▶ What you need to do
For each line of the listing that includes the word "Category", show the whole line.

▶ Data for this task
┌──
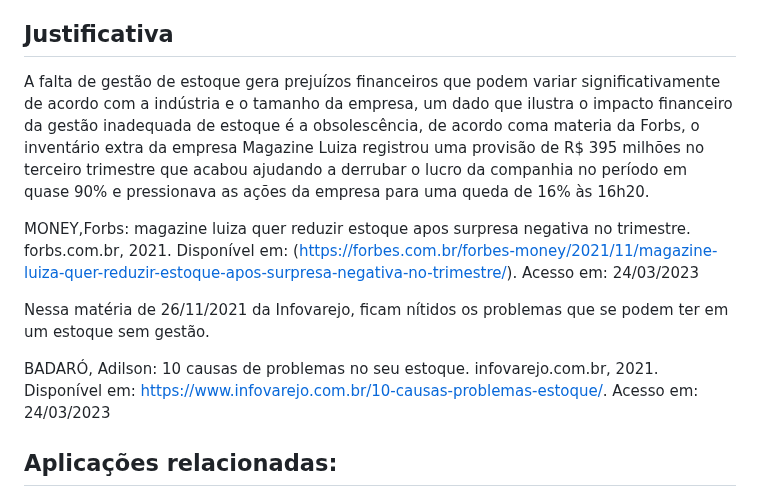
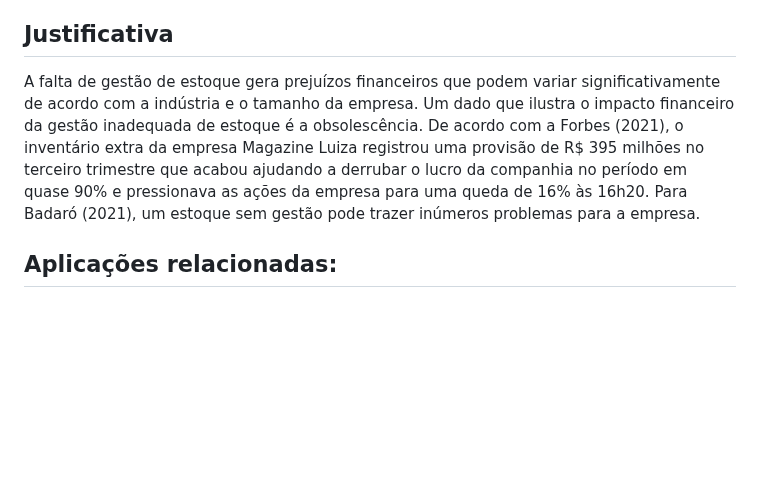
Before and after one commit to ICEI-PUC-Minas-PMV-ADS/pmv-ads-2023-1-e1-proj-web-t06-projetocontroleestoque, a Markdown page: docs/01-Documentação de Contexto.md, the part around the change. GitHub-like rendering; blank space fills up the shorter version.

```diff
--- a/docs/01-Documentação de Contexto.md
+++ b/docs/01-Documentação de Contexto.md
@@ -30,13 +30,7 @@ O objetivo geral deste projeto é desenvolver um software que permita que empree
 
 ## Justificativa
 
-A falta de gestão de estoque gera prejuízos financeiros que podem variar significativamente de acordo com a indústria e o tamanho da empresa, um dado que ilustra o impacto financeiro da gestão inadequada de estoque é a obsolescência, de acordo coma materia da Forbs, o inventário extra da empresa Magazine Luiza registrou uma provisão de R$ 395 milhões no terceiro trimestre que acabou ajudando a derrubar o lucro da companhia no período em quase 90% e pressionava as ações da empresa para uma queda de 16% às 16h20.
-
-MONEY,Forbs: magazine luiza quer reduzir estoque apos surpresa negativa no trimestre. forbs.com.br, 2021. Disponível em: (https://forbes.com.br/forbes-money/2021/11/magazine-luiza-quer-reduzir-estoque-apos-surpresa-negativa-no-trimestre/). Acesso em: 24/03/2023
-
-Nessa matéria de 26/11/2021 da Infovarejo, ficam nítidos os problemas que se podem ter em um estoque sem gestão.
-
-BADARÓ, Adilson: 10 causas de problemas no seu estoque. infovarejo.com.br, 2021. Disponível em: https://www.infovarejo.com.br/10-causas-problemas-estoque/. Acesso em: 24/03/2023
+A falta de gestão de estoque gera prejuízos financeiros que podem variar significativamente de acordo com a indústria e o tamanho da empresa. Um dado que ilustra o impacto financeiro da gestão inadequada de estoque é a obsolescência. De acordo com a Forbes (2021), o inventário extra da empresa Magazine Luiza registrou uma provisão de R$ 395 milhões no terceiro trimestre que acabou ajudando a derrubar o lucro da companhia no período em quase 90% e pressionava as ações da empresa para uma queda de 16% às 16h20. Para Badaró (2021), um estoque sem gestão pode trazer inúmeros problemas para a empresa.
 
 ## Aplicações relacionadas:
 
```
└──
┌──
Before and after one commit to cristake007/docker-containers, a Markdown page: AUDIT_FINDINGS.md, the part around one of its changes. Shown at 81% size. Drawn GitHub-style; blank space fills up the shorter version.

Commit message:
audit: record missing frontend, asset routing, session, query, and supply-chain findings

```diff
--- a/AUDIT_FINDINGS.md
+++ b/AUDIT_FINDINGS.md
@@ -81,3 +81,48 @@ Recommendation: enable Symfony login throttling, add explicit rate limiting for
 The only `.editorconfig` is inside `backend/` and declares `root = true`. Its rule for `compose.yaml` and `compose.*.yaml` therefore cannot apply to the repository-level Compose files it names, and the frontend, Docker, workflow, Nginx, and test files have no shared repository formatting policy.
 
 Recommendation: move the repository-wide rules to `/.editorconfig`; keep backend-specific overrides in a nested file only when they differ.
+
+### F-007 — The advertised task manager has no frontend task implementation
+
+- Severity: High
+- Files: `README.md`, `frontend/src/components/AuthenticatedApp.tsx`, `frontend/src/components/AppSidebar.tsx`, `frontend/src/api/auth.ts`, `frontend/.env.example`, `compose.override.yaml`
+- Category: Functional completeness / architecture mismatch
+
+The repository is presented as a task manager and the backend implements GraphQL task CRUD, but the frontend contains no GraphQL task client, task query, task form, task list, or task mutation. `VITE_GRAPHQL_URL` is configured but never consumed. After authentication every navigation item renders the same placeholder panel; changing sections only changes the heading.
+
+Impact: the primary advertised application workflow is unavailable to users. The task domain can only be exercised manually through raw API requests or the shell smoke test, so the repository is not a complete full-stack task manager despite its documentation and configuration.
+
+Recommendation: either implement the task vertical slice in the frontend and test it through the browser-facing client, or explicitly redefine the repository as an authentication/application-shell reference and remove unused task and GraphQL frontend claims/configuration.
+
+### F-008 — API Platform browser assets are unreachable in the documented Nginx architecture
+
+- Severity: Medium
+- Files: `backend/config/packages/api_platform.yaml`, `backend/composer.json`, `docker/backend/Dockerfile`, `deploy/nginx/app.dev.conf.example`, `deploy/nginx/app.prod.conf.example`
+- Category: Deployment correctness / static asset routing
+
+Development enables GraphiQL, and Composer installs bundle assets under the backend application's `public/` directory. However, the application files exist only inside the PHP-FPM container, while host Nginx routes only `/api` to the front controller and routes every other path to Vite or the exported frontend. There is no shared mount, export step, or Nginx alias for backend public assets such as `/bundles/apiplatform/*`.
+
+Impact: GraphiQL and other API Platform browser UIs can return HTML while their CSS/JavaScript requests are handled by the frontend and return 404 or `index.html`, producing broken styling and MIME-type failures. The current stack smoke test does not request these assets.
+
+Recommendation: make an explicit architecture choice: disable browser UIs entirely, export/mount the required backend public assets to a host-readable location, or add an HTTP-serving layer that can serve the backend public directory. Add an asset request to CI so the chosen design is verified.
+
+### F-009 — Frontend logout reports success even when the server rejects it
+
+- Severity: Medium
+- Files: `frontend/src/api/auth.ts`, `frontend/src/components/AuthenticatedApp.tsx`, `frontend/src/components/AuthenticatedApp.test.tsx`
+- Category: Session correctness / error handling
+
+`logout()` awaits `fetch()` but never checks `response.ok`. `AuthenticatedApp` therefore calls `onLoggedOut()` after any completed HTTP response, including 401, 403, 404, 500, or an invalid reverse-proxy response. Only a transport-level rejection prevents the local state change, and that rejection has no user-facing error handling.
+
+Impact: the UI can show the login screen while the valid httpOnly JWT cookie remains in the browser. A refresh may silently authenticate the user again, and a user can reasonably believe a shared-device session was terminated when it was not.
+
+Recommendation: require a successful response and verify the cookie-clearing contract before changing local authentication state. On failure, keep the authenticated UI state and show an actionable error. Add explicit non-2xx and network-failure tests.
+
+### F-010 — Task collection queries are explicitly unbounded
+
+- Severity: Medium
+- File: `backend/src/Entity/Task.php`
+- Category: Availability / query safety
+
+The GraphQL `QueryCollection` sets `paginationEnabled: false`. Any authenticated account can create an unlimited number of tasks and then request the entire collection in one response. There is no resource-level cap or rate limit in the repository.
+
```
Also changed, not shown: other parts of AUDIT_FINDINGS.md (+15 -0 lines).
└──
▶ Written solution
+- Category: Functional completeness / architecture mismatch
+- Category: Deployment correctness / static asset routing
+- Category: Session correctness / error handling
+- Category: Availability / query safety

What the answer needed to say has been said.